Apart from the pictures, every entry must be retyped exactly.

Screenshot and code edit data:
..............................
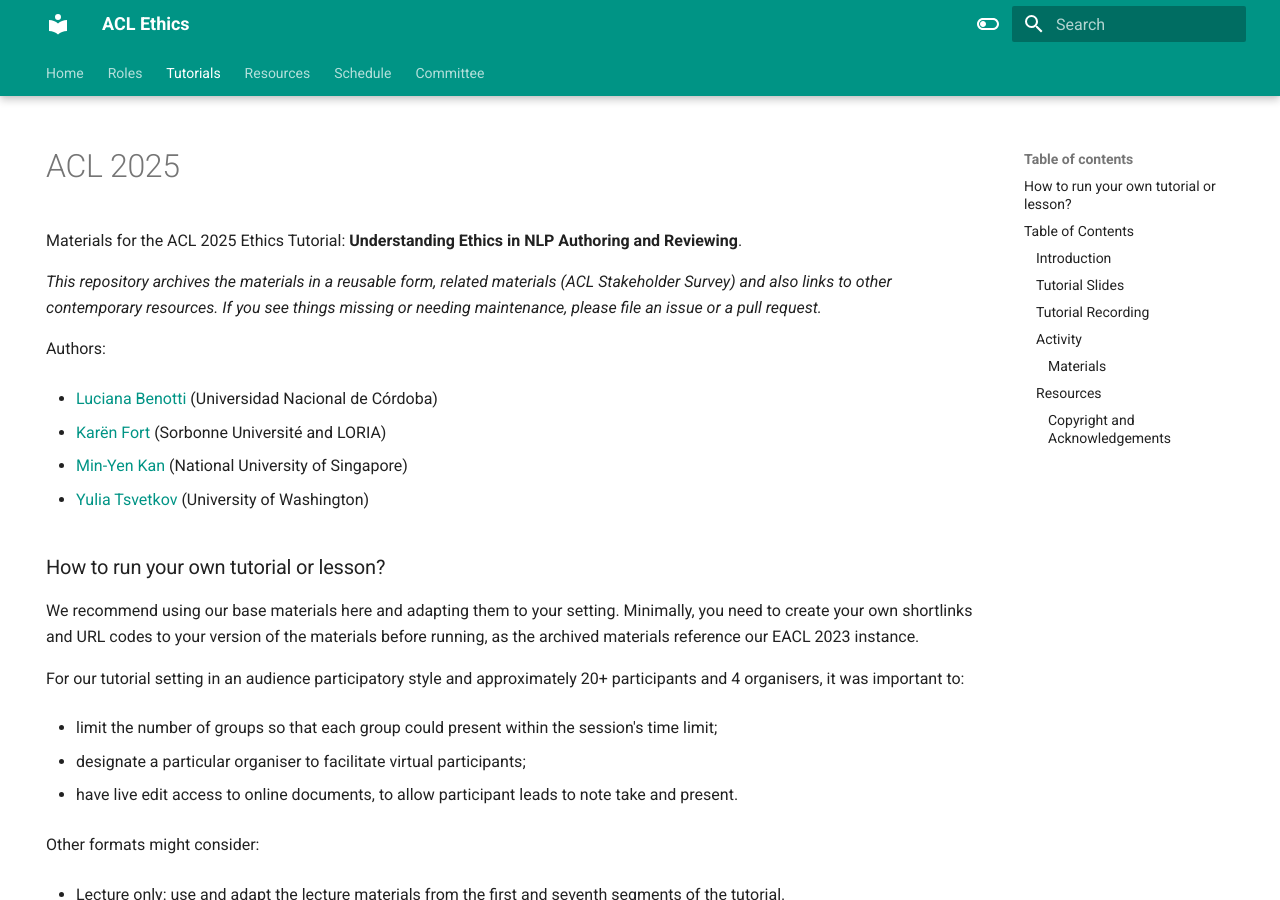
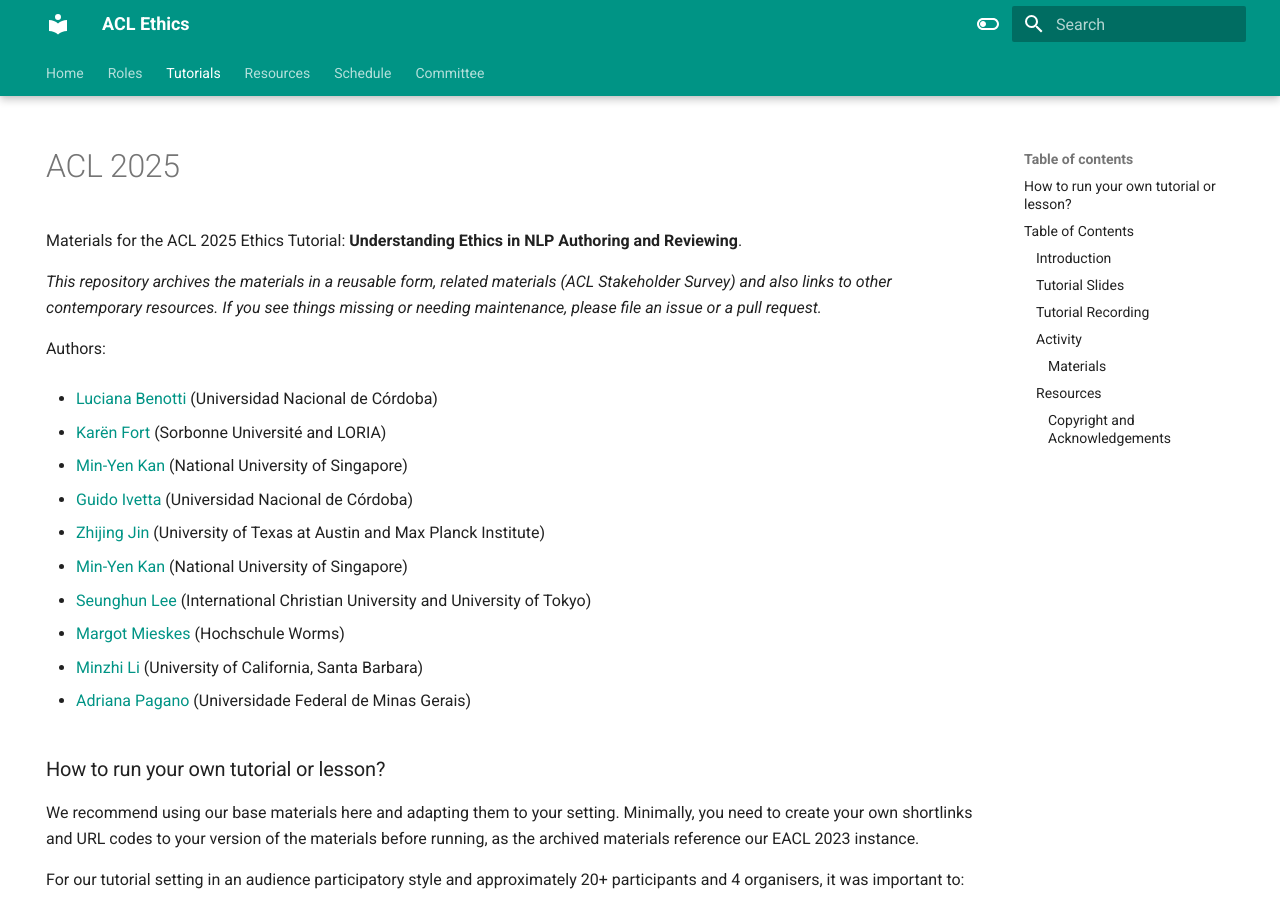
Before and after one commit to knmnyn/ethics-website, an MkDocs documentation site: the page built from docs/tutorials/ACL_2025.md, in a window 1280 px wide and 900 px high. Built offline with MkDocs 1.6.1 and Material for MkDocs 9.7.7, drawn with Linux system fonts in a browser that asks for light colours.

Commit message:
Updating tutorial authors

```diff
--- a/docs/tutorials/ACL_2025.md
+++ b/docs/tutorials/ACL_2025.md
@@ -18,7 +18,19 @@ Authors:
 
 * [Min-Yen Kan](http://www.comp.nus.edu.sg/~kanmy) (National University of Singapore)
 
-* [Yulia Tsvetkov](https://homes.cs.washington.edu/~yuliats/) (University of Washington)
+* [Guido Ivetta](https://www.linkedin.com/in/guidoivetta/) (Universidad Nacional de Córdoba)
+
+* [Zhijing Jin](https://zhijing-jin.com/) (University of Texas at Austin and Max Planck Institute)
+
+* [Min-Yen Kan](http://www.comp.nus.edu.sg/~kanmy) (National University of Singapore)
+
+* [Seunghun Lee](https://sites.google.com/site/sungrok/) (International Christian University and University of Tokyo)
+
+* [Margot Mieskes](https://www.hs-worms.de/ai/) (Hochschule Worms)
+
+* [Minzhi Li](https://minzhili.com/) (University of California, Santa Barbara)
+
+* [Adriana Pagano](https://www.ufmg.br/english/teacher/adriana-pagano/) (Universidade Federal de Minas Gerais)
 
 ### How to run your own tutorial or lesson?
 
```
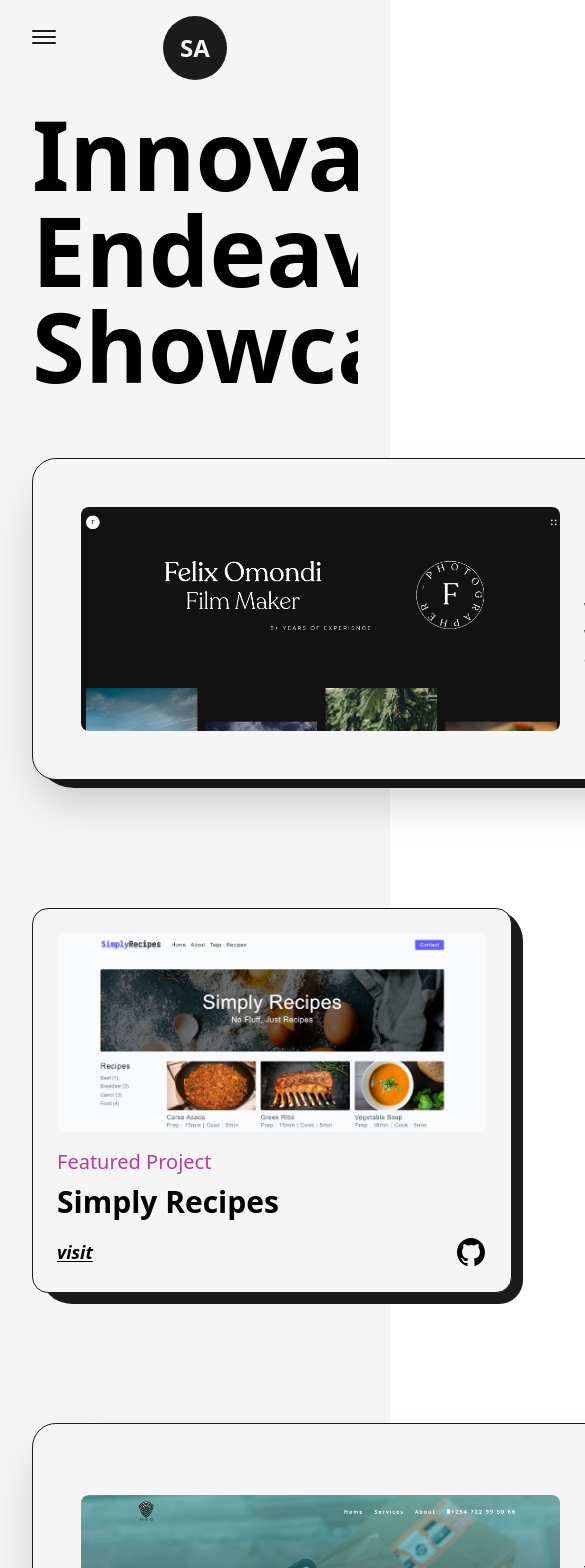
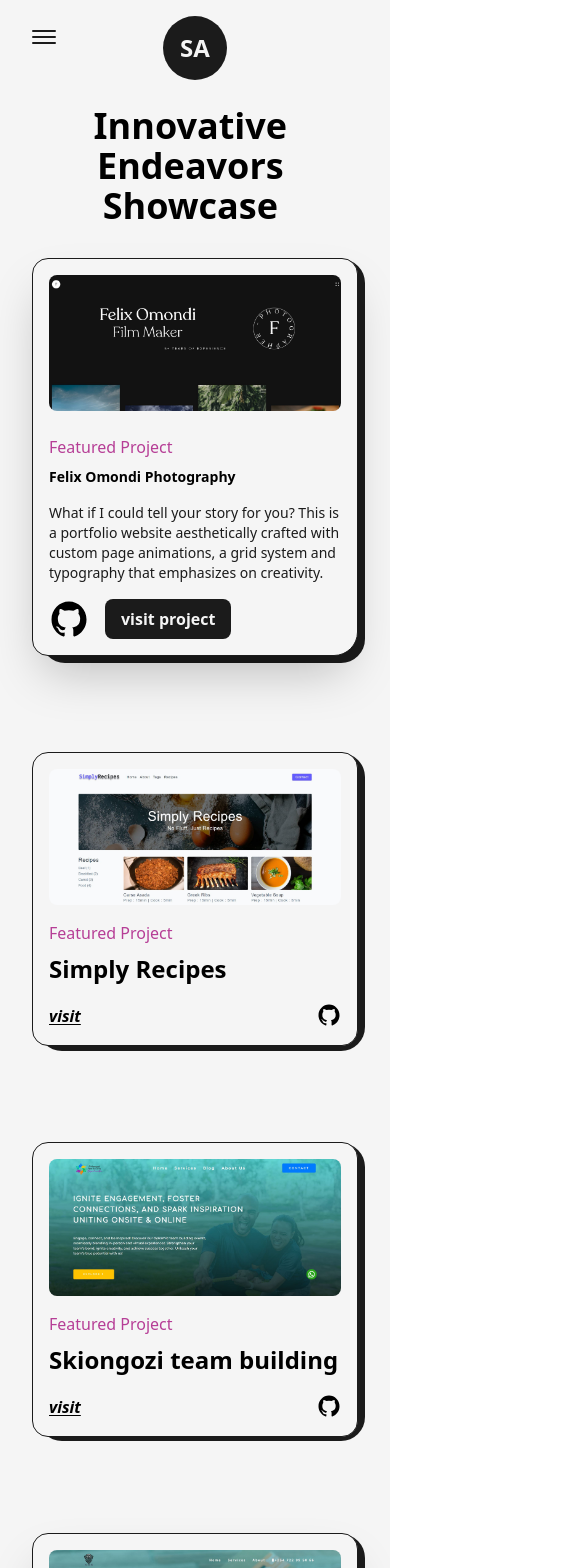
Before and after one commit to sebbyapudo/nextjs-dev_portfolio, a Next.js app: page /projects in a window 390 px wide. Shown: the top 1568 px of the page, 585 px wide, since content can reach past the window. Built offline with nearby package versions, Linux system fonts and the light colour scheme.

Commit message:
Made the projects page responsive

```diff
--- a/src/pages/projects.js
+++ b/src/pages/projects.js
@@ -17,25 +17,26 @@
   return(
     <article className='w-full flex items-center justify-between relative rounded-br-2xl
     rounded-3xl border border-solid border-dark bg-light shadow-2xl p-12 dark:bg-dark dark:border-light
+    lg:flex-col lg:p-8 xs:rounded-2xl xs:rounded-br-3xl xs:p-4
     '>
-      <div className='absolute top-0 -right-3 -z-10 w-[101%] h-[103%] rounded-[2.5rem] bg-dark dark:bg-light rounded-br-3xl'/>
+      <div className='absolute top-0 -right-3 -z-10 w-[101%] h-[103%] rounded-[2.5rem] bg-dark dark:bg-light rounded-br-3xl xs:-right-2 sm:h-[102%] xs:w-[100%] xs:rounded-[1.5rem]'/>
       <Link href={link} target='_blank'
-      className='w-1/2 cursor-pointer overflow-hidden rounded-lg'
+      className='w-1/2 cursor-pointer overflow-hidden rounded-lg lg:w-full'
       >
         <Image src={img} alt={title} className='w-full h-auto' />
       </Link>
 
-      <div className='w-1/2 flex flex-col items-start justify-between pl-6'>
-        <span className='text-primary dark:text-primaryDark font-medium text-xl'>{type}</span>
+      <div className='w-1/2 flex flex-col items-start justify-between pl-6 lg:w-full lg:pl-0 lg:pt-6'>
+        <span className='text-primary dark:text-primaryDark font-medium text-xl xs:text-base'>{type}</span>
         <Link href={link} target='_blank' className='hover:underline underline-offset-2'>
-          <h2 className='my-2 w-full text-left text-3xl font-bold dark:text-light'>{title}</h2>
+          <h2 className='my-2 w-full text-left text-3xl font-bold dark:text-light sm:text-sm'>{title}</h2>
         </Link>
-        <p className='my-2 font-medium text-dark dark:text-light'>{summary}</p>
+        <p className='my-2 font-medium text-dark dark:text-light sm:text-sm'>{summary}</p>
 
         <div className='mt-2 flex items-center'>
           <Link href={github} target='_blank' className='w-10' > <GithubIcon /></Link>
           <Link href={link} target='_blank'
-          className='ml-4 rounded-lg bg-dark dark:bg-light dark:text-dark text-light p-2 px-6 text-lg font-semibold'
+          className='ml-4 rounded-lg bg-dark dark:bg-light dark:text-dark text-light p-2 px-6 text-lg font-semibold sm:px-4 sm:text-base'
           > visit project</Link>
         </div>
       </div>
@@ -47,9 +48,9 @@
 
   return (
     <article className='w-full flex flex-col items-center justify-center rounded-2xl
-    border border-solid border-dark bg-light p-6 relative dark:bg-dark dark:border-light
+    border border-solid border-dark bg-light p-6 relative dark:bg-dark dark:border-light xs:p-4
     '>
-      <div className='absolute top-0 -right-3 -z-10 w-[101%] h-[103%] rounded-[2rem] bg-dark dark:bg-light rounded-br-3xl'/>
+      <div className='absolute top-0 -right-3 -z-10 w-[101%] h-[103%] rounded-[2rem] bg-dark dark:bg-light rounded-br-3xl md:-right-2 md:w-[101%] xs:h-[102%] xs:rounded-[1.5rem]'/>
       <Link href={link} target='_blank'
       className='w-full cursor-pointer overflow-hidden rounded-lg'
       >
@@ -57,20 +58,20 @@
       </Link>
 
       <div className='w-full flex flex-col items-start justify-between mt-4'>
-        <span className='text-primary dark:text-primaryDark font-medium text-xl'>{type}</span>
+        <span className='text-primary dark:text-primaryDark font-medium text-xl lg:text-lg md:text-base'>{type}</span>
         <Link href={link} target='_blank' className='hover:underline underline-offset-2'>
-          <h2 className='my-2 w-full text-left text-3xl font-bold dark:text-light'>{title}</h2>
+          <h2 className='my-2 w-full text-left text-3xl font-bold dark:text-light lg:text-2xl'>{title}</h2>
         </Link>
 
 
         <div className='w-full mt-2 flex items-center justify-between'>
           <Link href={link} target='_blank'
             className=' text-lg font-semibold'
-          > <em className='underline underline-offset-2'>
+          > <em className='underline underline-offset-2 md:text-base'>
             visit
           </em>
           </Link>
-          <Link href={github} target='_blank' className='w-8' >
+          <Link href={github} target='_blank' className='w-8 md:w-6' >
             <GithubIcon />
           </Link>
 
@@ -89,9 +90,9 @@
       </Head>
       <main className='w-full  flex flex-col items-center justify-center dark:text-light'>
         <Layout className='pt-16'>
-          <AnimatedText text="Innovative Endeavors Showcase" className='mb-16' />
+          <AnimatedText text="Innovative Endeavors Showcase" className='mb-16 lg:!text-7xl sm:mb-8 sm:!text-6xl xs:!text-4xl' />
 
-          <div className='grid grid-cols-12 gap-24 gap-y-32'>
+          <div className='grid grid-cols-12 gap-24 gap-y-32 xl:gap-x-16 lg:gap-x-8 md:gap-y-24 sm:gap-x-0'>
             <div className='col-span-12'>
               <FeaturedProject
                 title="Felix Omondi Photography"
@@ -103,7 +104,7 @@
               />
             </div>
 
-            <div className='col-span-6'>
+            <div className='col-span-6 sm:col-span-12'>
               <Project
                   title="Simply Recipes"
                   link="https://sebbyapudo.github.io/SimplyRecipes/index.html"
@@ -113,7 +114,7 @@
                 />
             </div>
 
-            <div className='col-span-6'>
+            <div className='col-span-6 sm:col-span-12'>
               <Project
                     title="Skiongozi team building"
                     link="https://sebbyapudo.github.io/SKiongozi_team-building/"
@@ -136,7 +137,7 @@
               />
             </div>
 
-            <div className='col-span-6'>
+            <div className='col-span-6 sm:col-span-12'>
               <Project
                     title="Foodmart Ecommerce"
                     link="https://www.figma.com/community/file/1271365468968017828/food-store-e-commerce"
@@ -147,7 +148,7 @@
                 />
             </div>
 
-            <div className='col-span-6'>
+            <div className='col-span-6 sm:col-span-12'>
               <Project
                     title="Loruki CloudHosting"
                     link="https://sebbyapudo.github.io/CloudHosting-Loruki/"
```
..............................
-- Written reply --
Before and after one commit to knmnyn/ethics-website, an MkDocs documentation site: the page built from docs/tutorials/ACL_2025.md, in a window 1280 px wide and 900 px high. Built offline with MkDocs 1.6.1 and Material for MkDocs 9.7.7, drawn with Linux system fonts in a browser that asks for light colours.

Commit message:
Updating tutorial authors

```diff
--- a/docs/tutorials/ACL_2025.md
+++ b/docs/tutorials/ACL_2025.md
@@ -18,7 +18,19 @@ Authors:
 
 * [Min-Yen Kan](http://www.comp.nus.edu.sg/~kanmy) (National University of Singapore)
 
-* [Yulia Tsvetkov](https://homes.cs.washington.edu/~yuliats/) (University of Washington)
+* [Guido Ivetta](https://www.linkedin.com/in/guidoivetta/) (Universidad Nacional de Córdoba)
+
+* [Zhijing Jin](https://zhijing-jin.com/) (University of Texas at Austin and Max Planck Institute)
+
+* [Min-Yen Kan](http://www.comp.nus.edu.sg/~kanmy) (National University of Singapore)
+
+* [Seunghun Lee](https://sites.google.com/site/sungrok/) (International Christian University and University of Tokyo)
+
+* [Margot Mieskes](https://www.hs-worms.de/ai/) (Hochschule Worms)
+
+* [Minzhi Li](https://minzhili.com/) (University of California, Santa Barbara)
+
+* [Adriana Pagano](https://www.ufmg.br/english/teacher/adriana-pagano/) (Universidade Federal de Minas Gerais)
 
 ### How to run your own tutorial or lesson?
 
```
Before and after one commit to sebbyapudo/nextjs-dev_portfolio, a Next.js app: page /projects in a window 390 px wide. Shown: the top 1568 px of the page, 585 px wide, since content can reach past the window. Built offline with nearby package versions, Linux system fonts and the light colour scheme.

Commit message:
Made the projects page responsive

```diff
--- a/src/pages/projects.js
+++ b/src/pages/projects.js
@@ -17,25 +17,26 @@
   return(
     <article className='w-full flex items-center justify-between relative rounded-br-2xl
     rounded-3xl border border-solid border-dark bg-light shadow-2xl p-12 dark:bg-dark dark:border-light
+    lg:flex-col lg:p-8 xs:rounded-2xl xs:rounded-br-3xl xs:p-4
     '>
-      <div className='absolute top-0 -right-3 -z-10 w-[101%] h-[103%] rounded-[2.5rem] bg-dark dark:bg-light rounded-br-3xl'/>
+      <div className='absolute top-0 -right-3 -z-10 w-[101%] h-[103%] rounded-[2.5rem] bg-dark dark:bg-light rounded-br-3xl xs:-right-2 sm:h-[102%] xs:w-[100%] xs:rounded-[1.5rem]'/>
       <Link href={link} target='_blank'
-      className='w-1/2 cursor-pointer overflow-hidden rounded-lg'
+      className='w-1/2 cursor-pointer overflow-hidden rounded-lg lg:w-full'
       >
         <Image src={img} alt={title} className='w-full h-auto' />
       </Link>
 
-      <div className='w-1/2 flex flex-col items-start justify-between pl-6'>
-        <span className='text-primary dark:text-primaryDark font-medium text-xl'>{type}</span>
+      <div className='w-1/2 flex flex-col items-start justify-between pl-6 lg:w-full lg:pl-0 lg:pt-6'>
+        <span className='text-primary dark:text-primaryDark font-medium text-xl xs:text-base'>{type}</span>
         <Link href={link} target='_blank' className='hover:underline underline-offset-2'>
-          <h2 className='my-2 w-full text-left text-3xl font-bold dark:text-light'>{title}</h2>
+          <h2 className='my-2 w-full text-left text-3xl font-bold dark:text-light sm:text-sm'>{title}</h2>
         </Link>
-        <p className='my-2 font-medium text-dark dark:text-light'>{summary}</p>
+        <p className='my-2 font-medium text-dark dark:text-light sm:text-sm'>{summary}</p>
 
         <div className='mt-2 flex items-center'>
           <Link href={github} target='_blank' className='w-10' > <GithubIcon /></Link>
           <Link href={link} target='_blank'
-          className='ml-4 rounded-lg bg-dark dark:bg-light dark:text-dark text-light p-2 px-6 text-lg font-semibold'
+          className='ml-4 rounded-lg bg-dark dark:bg-light dark:text-dark text-light p-2 px-6 text-lg font-semibold sm:px-4 sm:text-base'
           > visit project</Link>
         </div>
       </div>
@@ -47,9 +48,9 @@
 
   return (
     <article className='w-full flex flex-col items-center justify-center rounded-2xl
-    border border-solid border-dark bg-light p-6 relative dark:bg-dark dark:border-light
+    border border-solid border-dark bg-light p-6 relative dark:bg-dark dark:border-light xs:p-4
     '>
-      <div className='absolute top-0 -right-3 -z-10 w-[101%] h-[103%] rounded-[2rem] bg-dark dark:bg-light rounded-br-3xl'/>
+      <div className='absolute top-0 -right-3 -z-10 w-[101%] h-[103%] rounded-[2rem] bg-dark dark:bg-light rounded-br-3xl md:-right-2 md:w-[101%] xs:h-[102%] xs:rounded-[1.5rem]'/>
       <Link href={link} target='_blank'
       className='w-full cursor-pointer overflow-hidden rounded-lg'
       >
@@ -57,20 +58,20 @@
       </Link>
 
       <div className='w-full flex flex-col items-start justify-between mt-4'>
-        <span className='text-primary dark:text-primaryDark font-medium text-xl'>{type}</span>
+        <span className='text-primary dark:text-primaryDark font-medium text-xl lg:text-lg md:text-base'>{type}</span>
         <Link href={link} target='_blank' className='hover:underline underline-offset-2'>
-          <h2 className='my-2 w-full text-left text-3xl font-bold dark:text-light'>{title}</h2>
+          <h2 className='my-2 w-full text-left text-3xl font-bold dark:text-light lg:text-2xl'>{title}</h2>
         </Link>
 
 
         <div className='w-full mt-2 flex items-center justify-between'>
           <Link href={link} target='_blank'
             className=' text-lg font-semibold'
-          > <em className='underline underline-offset-2'>
+          > <em className='underline underline-offset-2 md:text-base'>
             visit
           </em>
           </Link>
-          <Link href={github} target='_blank' className='w-8' >
+          <Link href={github} target='_blank' className='w-8 md:w-6' >
             <GithubIcon />
           </Link>
 
@@ -89,9 +90,9 @@
       </Head>
       <main className='w-full  flex flex-col items-center justify-center dark:text-light'>
         <Layout className='pt-16'>
-          <AnimatedText text="Innovative Endeavors Showcase" className='mb-16' />
+          <AnimatedText text="Innovative Endeavors Showcase" className='mb-16 lg:!text-7xl sm:mb-8 sm:!text-6xl xs:!text-4xl' />
 
-          <div className='grid grid-cols-12 gap-24 gap-y-32'>
+          <div className='grid grid-cols-12 gap-24 gap-y-32 xl:gap-x-16 lg:gap-x-8 md:gap-y-24 sm:gap-x-0'>
             <div className='col-span-12'>
               <FeaturedProject
                 title="Felix Omondi Photography"
@@ -103,7 +104,7 @@
               />
             </div>
 
-            <div className='col-span-6'>
+            <div className='col-span-6 sm:col-span-12'>
               <Project
                   title="Simply Recipes"
                   link="https://sebbyapudo.github.io/SimplyRecipes/index.html"
@@ -113,7 +114,7 @@
                 />
             </div>
 
-            <div className='col-span-6'>
+            <div className='col-span-6 sm:col-span-12'>
               <Project
                     title="Skiongozi team building"
                     link="https://sebbyapudo.github.io/SKiongozi_team-building/"
@@ -136,7 +137,7 @@
               />
             </div>
 
-            <div className='col-span-6'>
+            <div className='col-span-6 sm:col-span-12'>
               <Project
                     title="Foodmart Ecommerce"
                     link="https://www.figma.com/community/file/1271365468968017828/food-store-e-commerce"
@@ -147,7 +148,7 @@
                 />
             </div>
 
-            <div className='col-span-6'>
+            <div className='col-span-6 sm:col-span-12'>
               <Project
                     title="Loruki CloudHosting"
                     link="https://sebbyapudo.github.io/CloudHosting-Loruki/"
```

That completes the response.